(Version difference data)
——————————

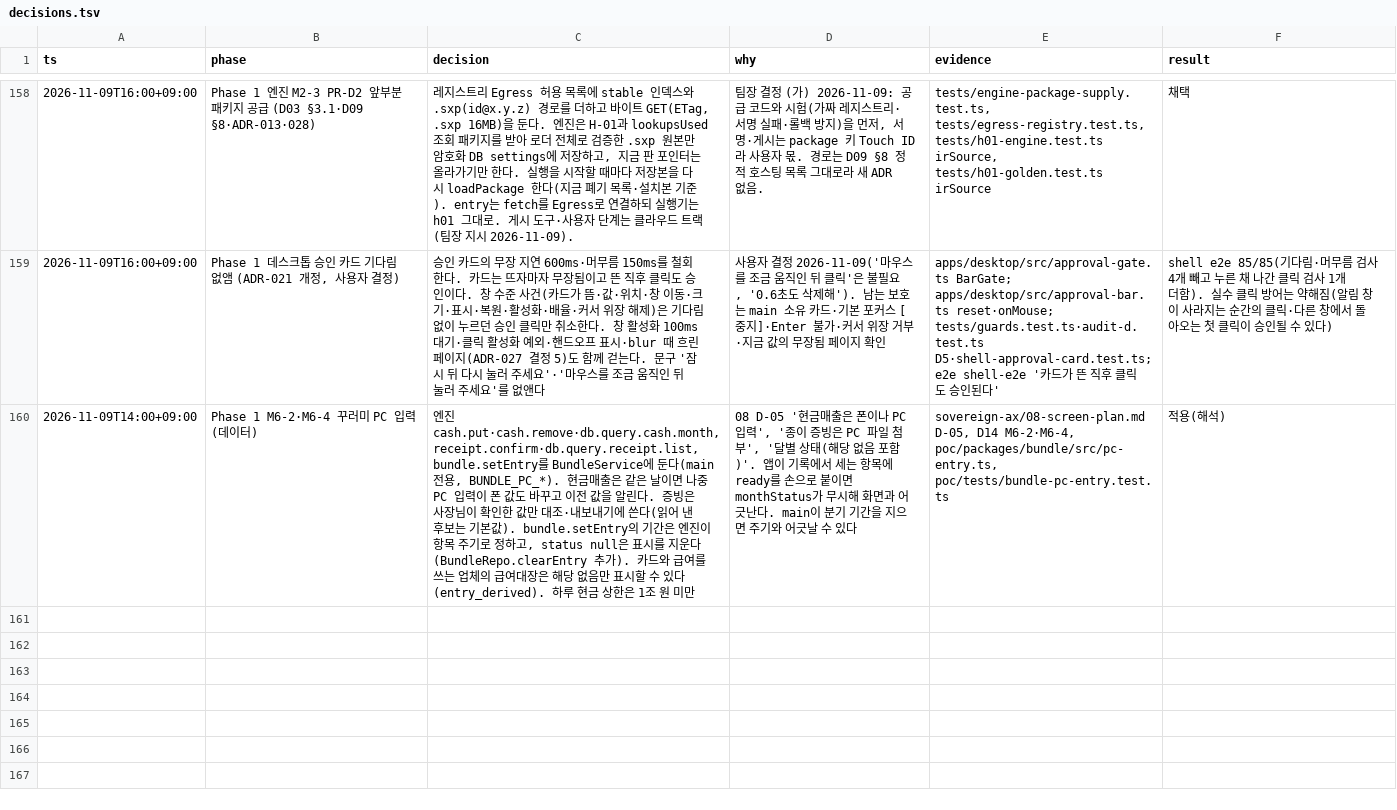
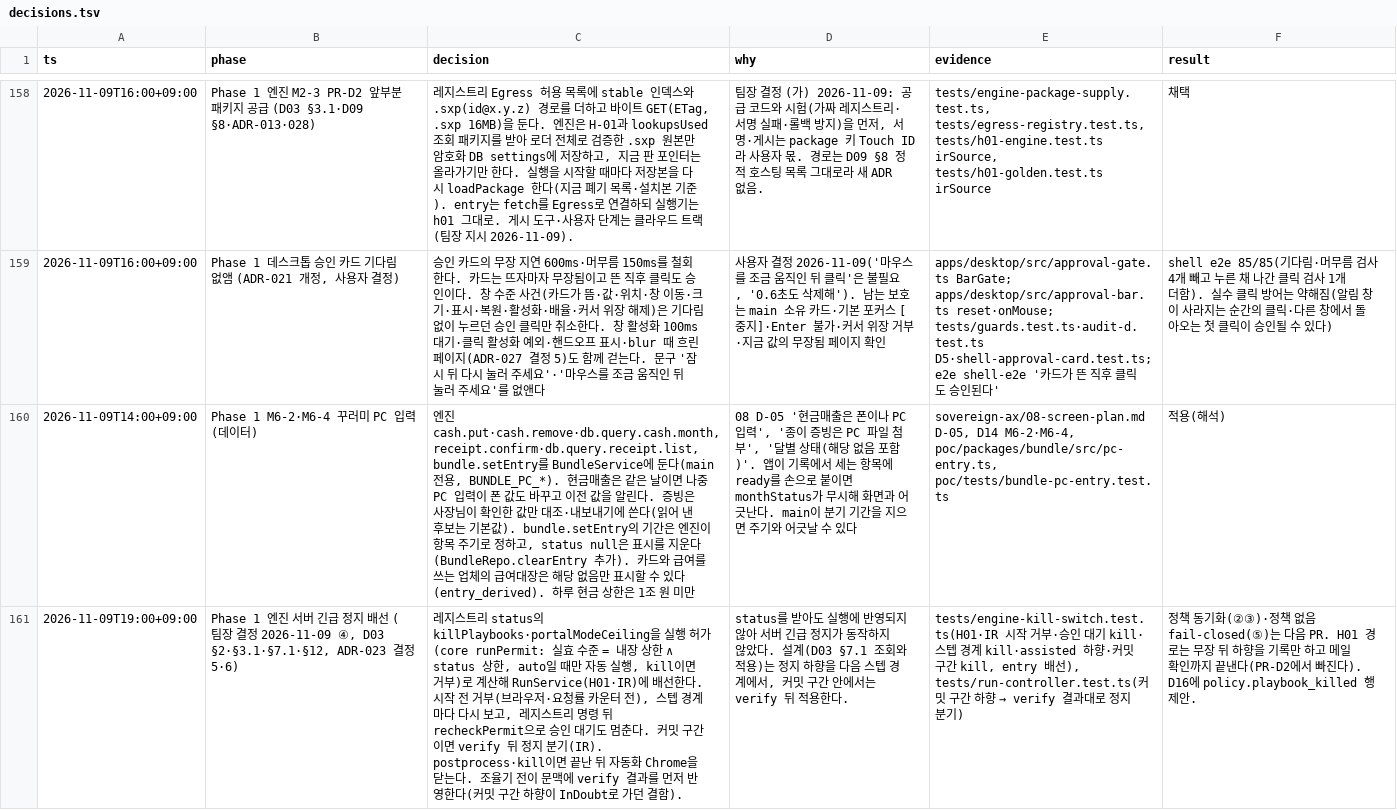
Before and after one commit to LAF-labs/tex, a TSV file: poc/reports/decisions.tsv, drawn as a sheet; only a part is shown, gaps mark what is left out; the diff names each change by its address in the sheet, - before the commit and + after, or states it on an @@ line.

```diff
--- a/poc/reports/decisions.tsv
+++ b/poc/reports/decisions.tsv
+row 161: 2026-11-09T19:00+09:00 | Phase 1 엔진 서버 긴급 정지 배선 (팀장 결정 2026-11-09 ④, D03 §2·§3.1·§7.1·§12, ADR-023 결정 5·6) | 레지스트리 status의 killPlaybooks·portalModeCeiling을 실행 허가(core runPermit: 실효 수준 = 내장 상한 ∧ status 상한, auto일 때만 자동 실행, kill이면 거부)로 계산해 RunService(H01·IR)에 배선한다. 시작 전 거부(브라우저·요청률 카운터 전), 스텝 경계마다 다시 보고, 레지스트리 명령 뒤 recheckPermit으로 승인 대기도 멈춘다. 커밋 구간이면 verify 뒤 정지 분기(IR). postprocess·kill이면 끝난 뒤 자동화 Chrome을 닫는다. 조율기 전이 문맥에 verify 결과를 먼저 반영한다(커밋 구간 하향이 InDoubt로 가던 결함). | status를 받아도 실행에 반영되지 않아 서버 긴급 정지가 동작하지 않았다. 설계(D03 §7.1 조회와 적용)는 정지 하향을 다음 스텝 경계에서, 커밋 구간 안에서는 verify 뒤 적용한다. | tests/engine-kill-switch.test.ts(H01·IR 시작 거부·승인 대기 kill·스텝 경계 kill·assisted 하향·커밋 구간 kill, entry 배선), tests/run-controller.test.ts(커밋 구간 하향 → verify 결과대로 정지 분기) | 정책 동기화(②③)·정책 없음 fail-closed(⑤)는 다음 PR. H01 경로는 무장 뒤 하향을 기록만 하고 메일 확인까지 끝낸다(PR-D2에서 빠진다). D16에 policy.playbook_killed 행 제안.
```
Also changed, not shown: 7 other files.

——————————

Without the pictures, give every line above again exactly.

Before and after one commit to LAF-labs/tex, a TSV file: poc/reports/decisions.tsv, drawn as a sheet; only a part is shown, gaps mark what is left out; the diff names each change by its address in the sheet, - before the commit and + after, or states it on an @@ line.

```diff
--- a/poc/reports/decisions.tsv
+++ b/poc/reports/decisions.tsv
+row 161: 2026-11-09T19:00+09:00 | Phase 1 엔진 서버 긴급 정지 배선 (팀장 결정 2026-11-09 ④, D03 §2·§3.1·§7.1·§12, ADR-023 결정 5·6) | 레지스트리 status의 killPlaybooks·portalModeCeiling을 실행 허가(core runPermit: 실효 수준 = 내장 상한 ∧ status 상한, auto일 때만 자동 실행, kill이면 거부)로 계산해 RunService(H01·IR)에 배선한다. 시작 전 거부(브라우저·요청률 카운터 전), 스텝 경계마다 다시 보고, 레지스트리 명령 뒤 recheckPermit으로 승인 대기도 멈춘다. 커밋 구간이면 verify 뒤 정지 분기(IR). postprocess·kill이면 끝난 뒤 자동화 Chrome을 닫는다. 조율기 전이 문맥에 verify 결과를 먼저 반영한다(커밋 구간 하향이 InDoubt로 가던 결함). | status를 받아도 실행에 반영되지 않아 서버 긴급 정지가 동작하지 않았다. 설계(D03 §7.1 조회와 적용)는 정지 하향을 다음 스텝 경계에서, 커밋 구간 안에서는 verify 뒤 적용한다. | tests/engine-kill-switch.test.ts(H01·IR 시작 거부·승인 대기 kill·스텝 경계 kill·assisted 하향·커밋 구간 kill, entry 배선), tests/run-controller.test.ts(커밋 구간 하향 → verify 결과대로 정지 분기) | 정책 동기화(②③)·정책 없음 fail-closed(⑤)는 다음 PR. H01 경로는 무장 뒤 하향을 기록만 하고 메일 확인까지 끝낸다(PR-D2에서 빠진다). D16에 policy.playbook_killed 행 제안.
```
Also changed, not shown: 7 other files.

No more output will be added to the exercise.